Prudential said it may use the proceeds to boost capital at its insurance subsidiary or to repay debt. It said it may also use the funds for potential strategic initiatives, but did not provide details. The bank's shares fell 1.5 percent to $39.31 in early trading on the New York Stock Exchange.
U.S. life insurers have been weakened by investment losses and higher costs on retirement products they sold that guarantee returns. But financial markets have broadly recovered since early March, which has offset some of the weakness in insurers' investment portfolios.
Morgan Stanley said last week in a note to clients, We are now beginning to see clearer signs of light at the end of the tunnel.
Up to a dozen life insurers applied for federal funds last October and November. But since receiving preliminary approval for aid earlier this month, several companies, including Prudential and Allstate Financial (ALL.N), have turned down the government's offer. Prudential said on Monday that it will not participate in the U.S. Treasury Department's Capital Purchase Program.

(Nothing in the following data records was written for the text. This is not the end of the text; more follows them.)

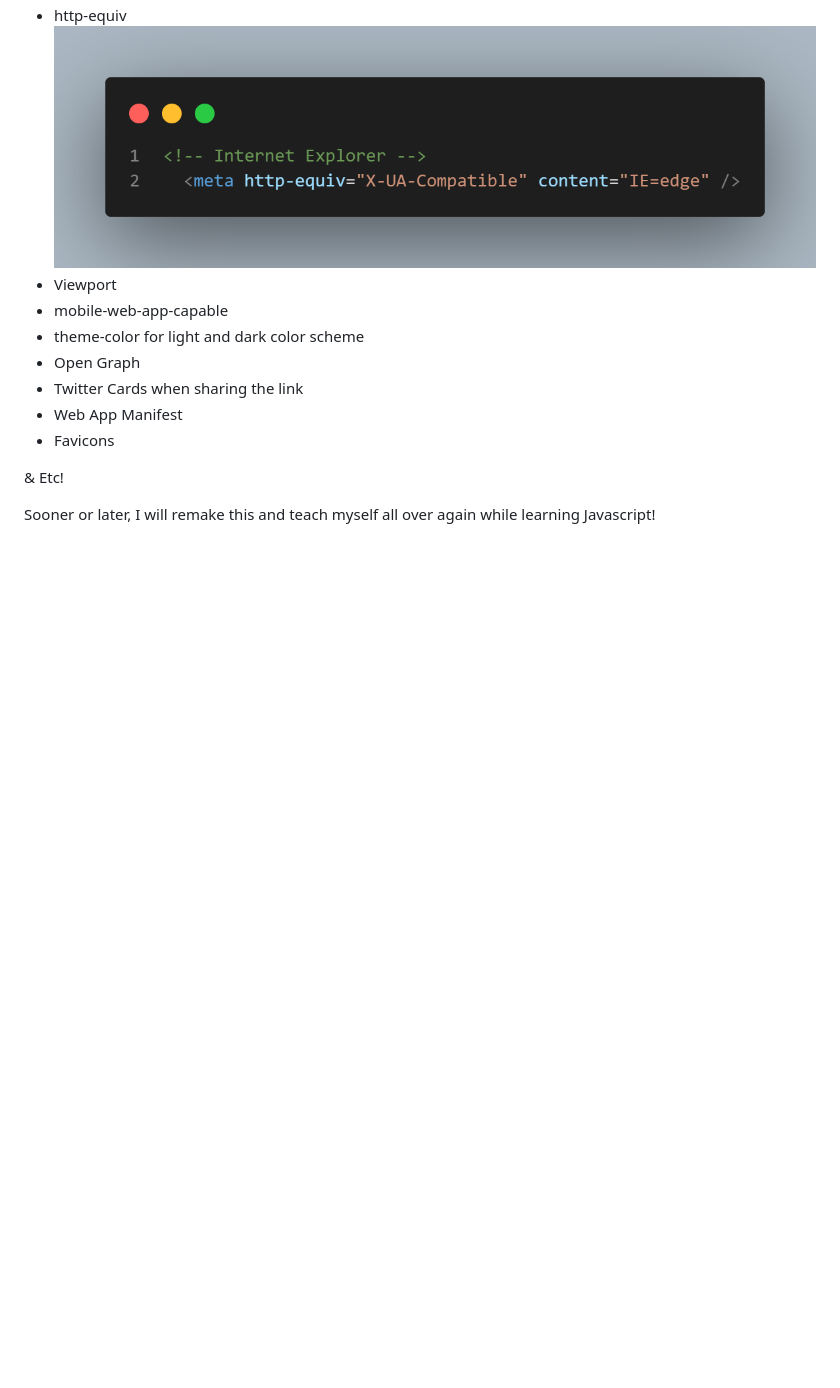
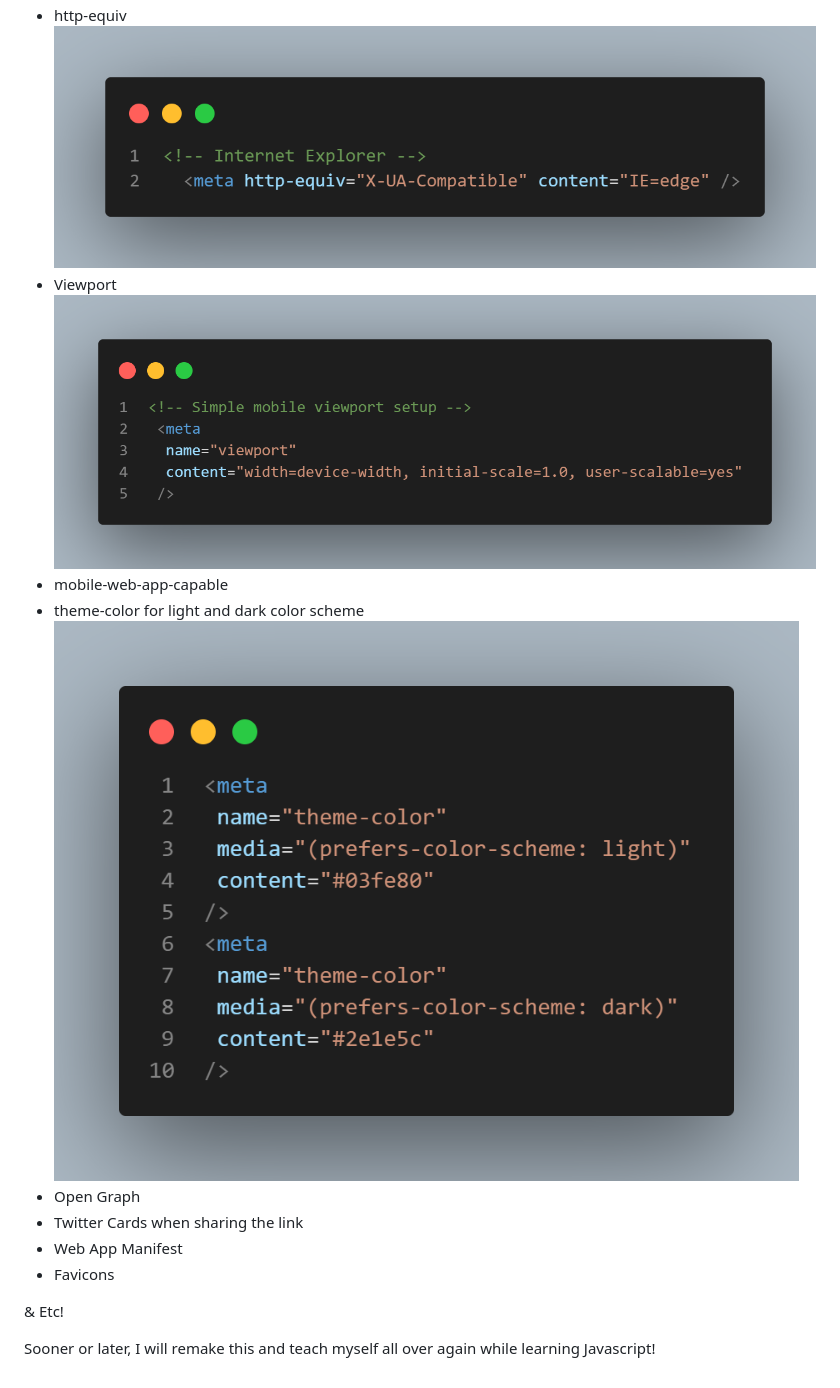
Before and after one commit to BigGriff404/WebsiteBoilerPlate, a Markdown page: README.md, the part around the change. GitHub-like rendering; pictures changed too: images/themeColorCode.png (added), images/viewportCode.png (added); blank space fills up the shorter version.

Commit message:
Adding more pics to readme

```diff
--- a/README.md
+++ b/README.md
@@ -44,8 +44,10 @@ The most important thing that I focused on with HTML was the Meta Data for my we
 - http-equiv
 ![Meta IE](/images/IECode.png "CodeSnap of my Meta Tag for IE")
 - Viewport
+![Meta Viewport](/images/viewportCode.png "CodeSnap of my Meta Tag for Viewport")
 - mobile-web-app-capable
 - theme-color for light and dark color scheme
+![Meta Theme](/images/themeColorCode.png "CodeSnap of my Meta Tag for Theme Color")
 - Open Graph
 - Twitter Cards when sharing the link
 - Web App Manifest
```
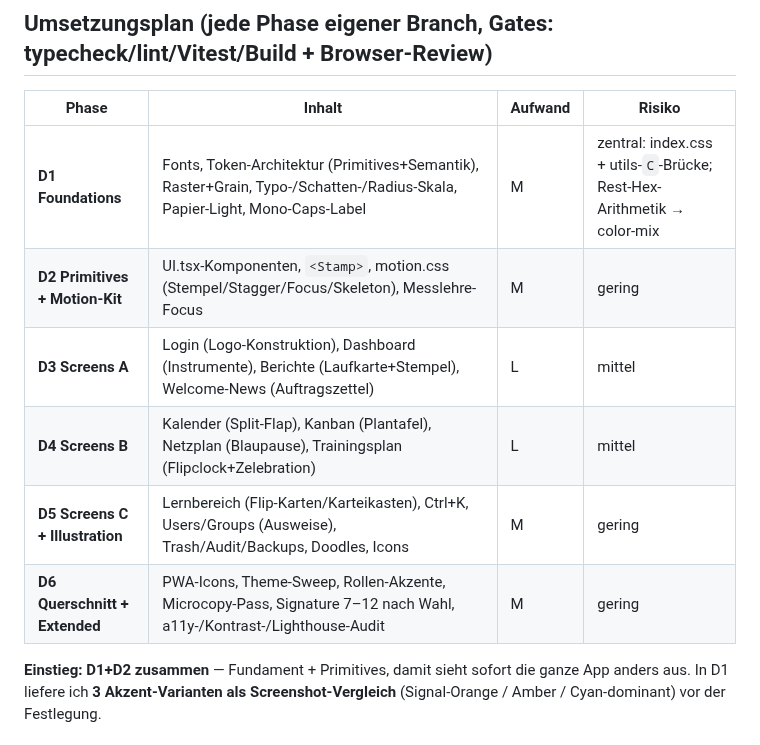
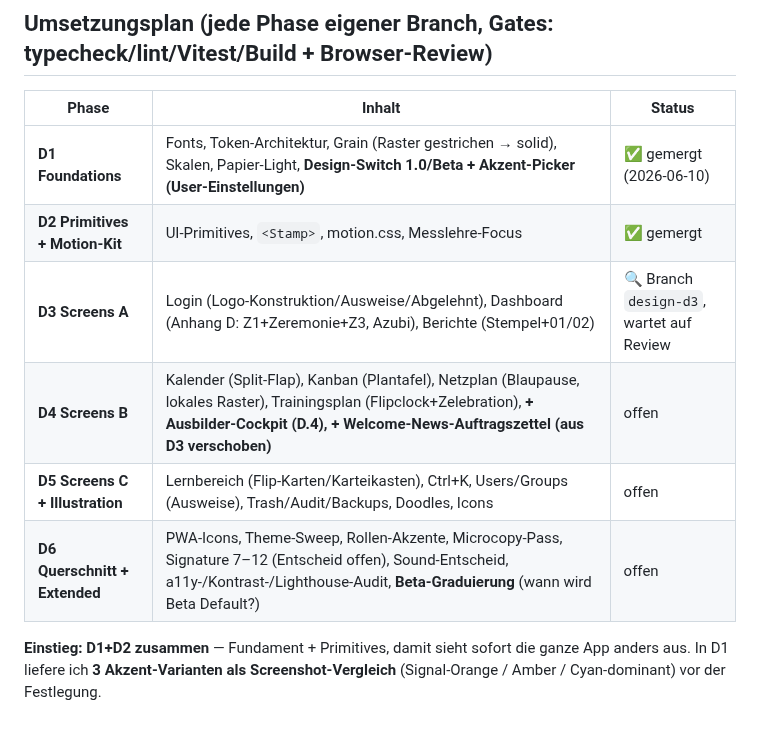
Before and after one commit to OGBullZ/AzubiBoard, a Markdown page: DESIGN-VISION.md, the part around the change. Drawn GitHub-style.

Commit message:
docs(design): Phasen-Status aktualisiert (D1+D2 gemergt, D3 in Review, D4-Scope erweitert)
Co-Authored-By: Claude Fable 5 <noreply@anthropic.com>

```diff
--- a/DESIGN-VISION.md
+++ b/DESIGN-VISION.md
@@ -281,14 +281,14 @@ Kein Fork des Designs — nur Akzent + Reihenfolge. Die Rollen-Logik existiert (
 
 ## Umsetzungsplan (jede Phase eigener Branch, Gates: typecheck/lint/Vitest/Build + Browser-Review)
 
-| Phase | Inhalt | Aufwand | Risiko |
-|---|---|---|---|
-| **D1 Foundations** | Fonts, Token-Architektur (Primitives+Semantik), Raster+Grain, Typo-/Schatten-/Radius-Skala, Papier-Light, Mono-Caps-Label | M | zentral: index.css + utils-`C`-Brücke; Rest-Hex-Arithmetik → color-mix |
-| **D2 Primitives + Motion-Kit** | UI.tsx-Komponenten, `<Stamp>`, motion.css (Stempel/Stagger/Focus/Skeleton), Messlehre-Focus | M | gering |
-| **D3 Screens A** | Login (Logo-Konstruktion), Dashboard (Instrumente), Berichte (Laufkarte+Stempel), Welcome-News (Auftragszettel) | L | mittel |
-| **D4 Screens B** | Kalender (Split-Flap), Kanban (Plantafel), Netzplan (Blaupause), Trainingsplan (Flipclock+Zelebration) | L | mittel |
-| **D5 Screens C + Illustration** | Lernbereich (Flip-Karten/Karteikasten), Ctrl+K, Users/Groups (Ausweise), Trash/Audit/Backups, Doodles, Icons | M | gering |
-| **D6 Querschnitt + Extended** | PWA-Icons, Theme-Sweep, Rollen-Akzente, Microcopy-Pass, Signature 7–12 nach Wahl, a11y-/Kontrast-/Lighthouse-Audit | M | gering |
+| Phase | Inhalt | Status |
+|---|---|---|
+| **D1 Foundations** | Fonts, Token-Architektur, Grain (Raster gestrichen → solid), Skalen, Papier-Light, **Design-Switch 1.0/Beta + Akzent-Picker (User-Einstellungen)** | ✅ gemergt (2026-06-10) |
+| **D2 Primitives + Motion-Kit** | UI-Primitives, `<Stamp>`, motion.css, Messlehre-Focus | ✅ gemergt |
+| **D3 Screens A** | Login (Logo-Konstruktion/Ausweise/Abgelehnt), Dashboard (Anhang D: Z1+Zeremonie+Z3, Azubi), Berichte (Stempel+01/02) | 🔍 Branch `design-d3`, wartet auf Review |
+| **D4 Screens B** | Kalender (Split-Flap), Kanban (Plantafel), Netzplan (Blaupause, lokales Raster), Trainingsplan (Flipclock+Zelebration), **+ Ausbilder-Cockpit (D.4), + Welcome-News-Auftragszettel (aus D3 verschoben)** | offen |
+| **D5 Screens C + Illustration** | Lernbereich (Flip-Karten/Karteikasten), Ctrl+K, Users/Groups (Ausweise), Trash/Audit/Backups, Doodles, Icons | offen |
+| **D6 Querschnitt + Extended** | PWA-Icons, Theme-Sweep, Rollen-Akzente, Microcopy-Pass, Signature 7–12 (Entscheid offen), Sound-Entscheid, a11y-/Kontrast-/Lighthouse-Audit, **Beta-Graduierung** (wann wird Beta Default?) | offen |
 
 **Einstieg: D1+D2 zusammen** — Fundament + Primitives, damit sieht sofort die ganze App anders aus. In D1 liefere ich **3 Akzent-Varianten als Screenshot-Vergleich** (Signal-Orange / Amber / Cyan-dominant) vor der Festlegung.
 
```
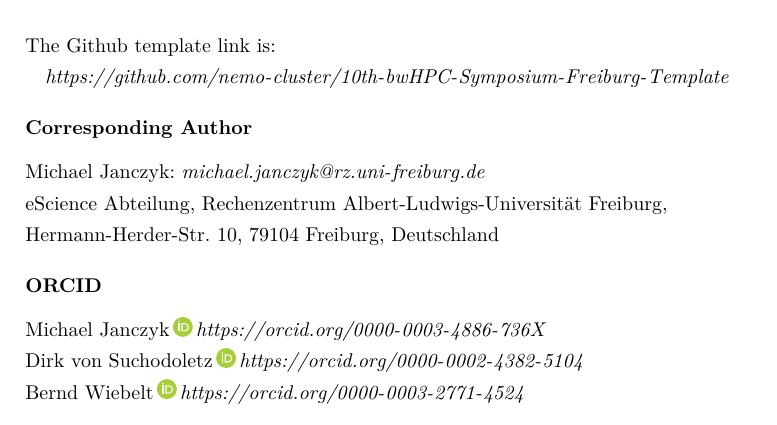
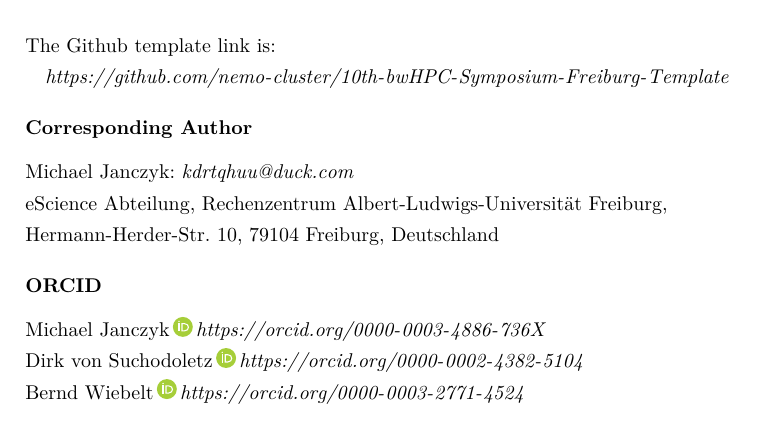
Before and after one commit to nemo-cluster/10th-bwHPC-Symposium-Freiburg---Template, a LaTeX document (bwhpc-template/bwHPC-template.tex): part of page 4 of 4, cut so that both start at the same text. Compiled offline with XeLaTeX.

Commit message:
Change email for web

```diff
--- a/bwhpc-template/bwHPC-template.tex
+++ b/bwhpc-template/bwHPC-template.tex
@@ -293,7 +293,7 @@ The Github template link is:
 %\subsubsection*{Korrespondenzautor}
 \label{sec:cauthor}
 
-Michael Janczyk:~\email{michael.janczyk@rz.uni-freiburg.de}\\
+Michael Janczyk:~\email{kdrtqhuu@duck.com}\\
 eScience Abteilung, Rechenzentrum Albert-Ludwigs-Universität Freiburg,\\
 Hermann-Herder-Str. 10, 79104 Freiburg, Deutschland
 
```
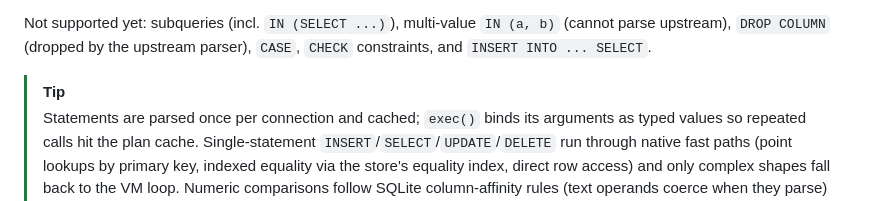
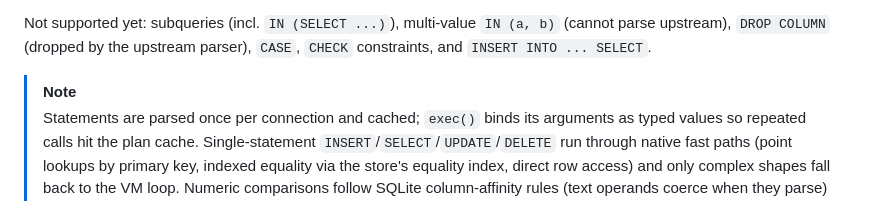
Before and after one commit to openpeeps/boogie, a Markdown page: README.md, the part around the change. GitHub-like rendering.

Commit message:
docs: plan-cache note as NOTE callout

```diff
--- a/README.md
+++ b/README.md
@@ -339,7 +339,7 @@ Not supported yet: subqueries (incl. `IN (SELECT ...)`), multi-value
 `IN (a, b)` (cannot parse upstream), `DROP COLUMN` (dropped by the
 upstream parser), `CASE`, `CHECK` constraints, and `INSERT INTO ... SELECT`.
 
-> [!TIP]
+> [!NOTE]
 > Statements are parsed once per connection and cached; `exec()` binds its
 > arguments as typed values so repeated calls hit the plan cache.
 > Single-statement `INSERT`/`SELECT`/`UPDATE`/`DELETE` run through native
```
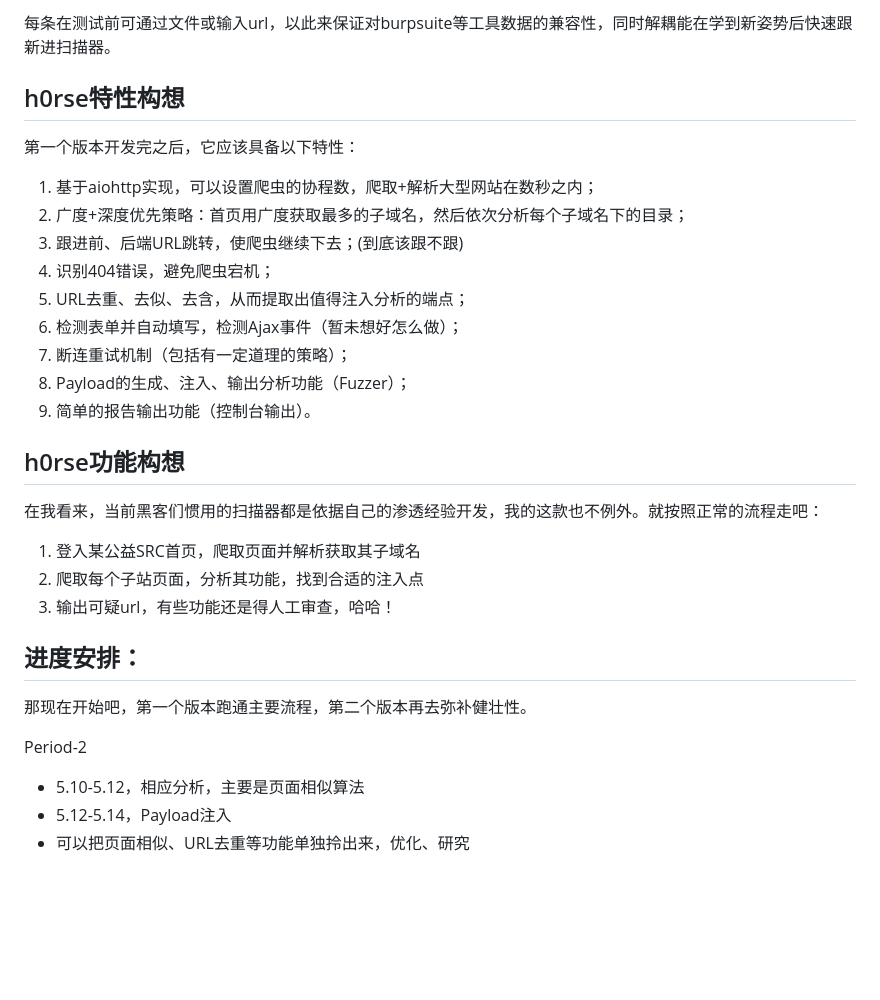
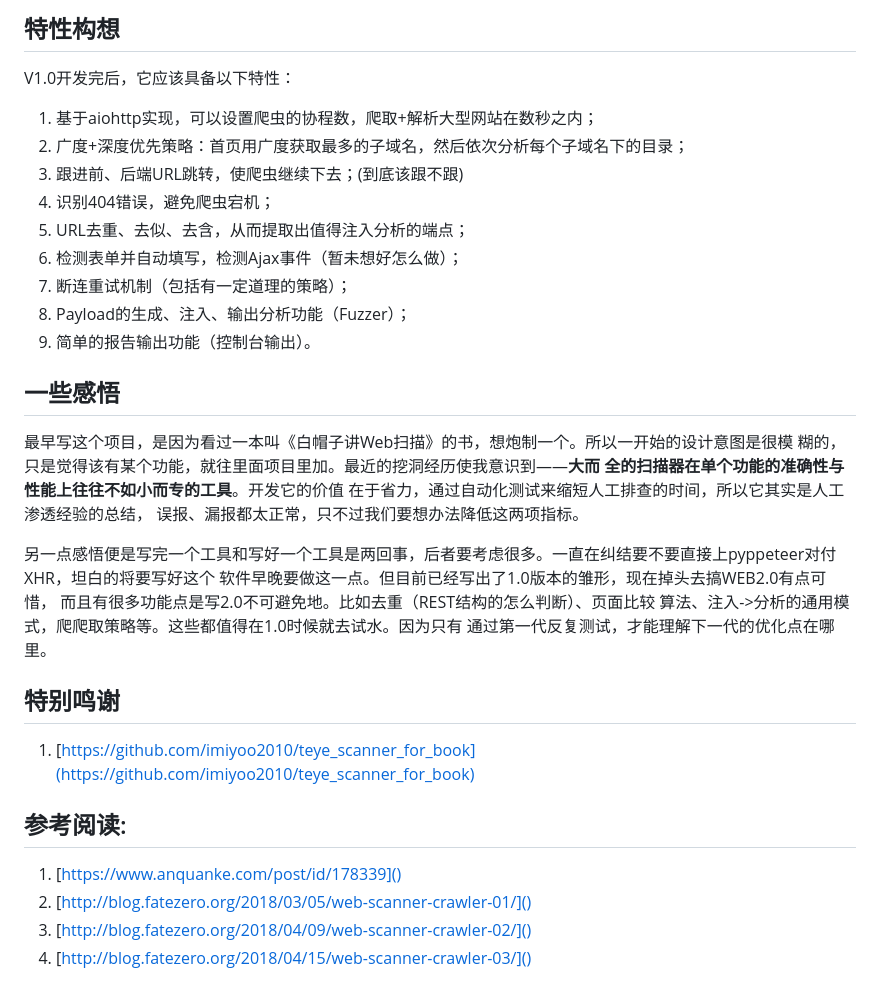
Before and after one commit to L1nf3ng/h0rse, a Markdown page: README.md, the part around the change printed below. Drawn GitHub-style; blank space fills up the shorter version.

```diff
--- a/README.md
+++ b/README.md
@@ -57,9 +49,7 @@ h0rse是一个更现代化的Web漏洞扫描器，它与其他同类黑客工具
 
-每条在测试前可通过文件或输入url，以此来保证对burpsuite等工具数据的兼容性，同时解耦能在学到新姿势后快速跟新进扫描器。
+## 特性构想
 
-## h0rse特性构想
-
-第一个版本开发完之后，它应该具备以下特性：
+V1.0开发完后，它应该具备以下特性：
 
 1. 基于aiohttp实现，可以设置爬虫的协程数，爬取+解析大型网站在数秒之内；
 2. 广度+深度优先策略：首页用广度获取最多的子域名，然后依次分析每个子域名下的目录；
@@ -71,20 +61,27 @@ h0rse是一个更现代化的Web漏洞扫描器，它与其他同类黑客工具
 8. Payload的生成、注入、输出分析功能（Fuzzer）；
 9. 简单的报告输出功能（控制台输出）。
 
-## h0rse功能构想
+## 一些感悟
 
-在我看来，当前黑客们惯用的扫描器都是依据自己的渗透经验开发，我的这款也不例外。就按照正常的流程走吧：
+最早写这个项目，是因为看过一本叫《白帽子讲Web扫描》的书，想炮制一个。所以一开始的设计意图是很模
+糊的，只是觉得该有某个功能，就往里面项目里加。最近的挖洞经历使我意识到——**大而
+全的扫描器在单个功能的准确性与性能上往往不如小而专的工具**。开发它的价值
+在于省力，通过自动化测试来缩短人工排查的时间，所以它其实是人工渗透经验的总结，
+误报、漏报都太正常，只不过我们要想办法降低这两项指标。
 
-1. 登入某公益SRC首页，爬取页面并解析获取其子域名
-2. 爬取每个子站页面，分析其功能，找到合适的注入点
-3. 输出可疑url，有些功能还是得人工审查，哈哈！
+另一点感悟便是写完一个工具和写好一个工具是两回事，后者要考虑很多。一直在纠结要不要直接上pyppeteer对付XHR，坦白的将要写好这个
+软件早晚要做这一点。但目前已经写出了1.0版本的雏形，现在掉头去搞WEB2.0有点可惜，
+而且有很多功能点是写2.0不可避免地。比如去重（REST结构的怎么判断）、页面比较
+算法、注入->分析的通用模式，爬爬取策略等。这些都值得在1.0时候就去试水。因为只有
+通过第一代反复测试，才能理解下一代的优化点在哪里。
 
-## 进度安排：
+## 特别鸣谢
 
-那现在开始吧，第一个版本跑通主要流程，第二个版本再去弥补健壮性。
+1. [https://github.com/imiyoo2010/teye_scanner_for_book](https://github.com/imiyoo2010/teye_scanner_for_book)
 
-Period-2
+## 参考阅读:
 
-* 5.10-5.12，相应分析，主要是页面相似算法
-* 5.12-5.14，Payload注入
-* 可以把页面相似、URL去重等功能单独拎出来，优化、研究
+1. [https://www.anquanke.com/post/id/178339]()
+2. [http://blog.fatezero.org/2018/03/05/web-scanner-crawler-01/]()
+3. [http://blog.fatezero.org/2018/04/09/web-scanner-crawler-02/]()
+4. [http://blog.fatezero.org/2018/04/15/web-scanner-crawler-03/]()
```
Also changed, not shown: other parts of README.md (+32 -40 lines), pictures/Infrastructure.png (added), 28 other files.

Citigroup and Goldman Sachs are lead underwriters for the Prudential deal and will have a 30-day option to purchase up to an additional 15 percent of the offered amount of common stock, Prudential said.
(Reporting by Dan Wilchins in New York, additional reporting by Anurag Kotoky in Bangalore; Editing by Anil D'Silva and John Wallace)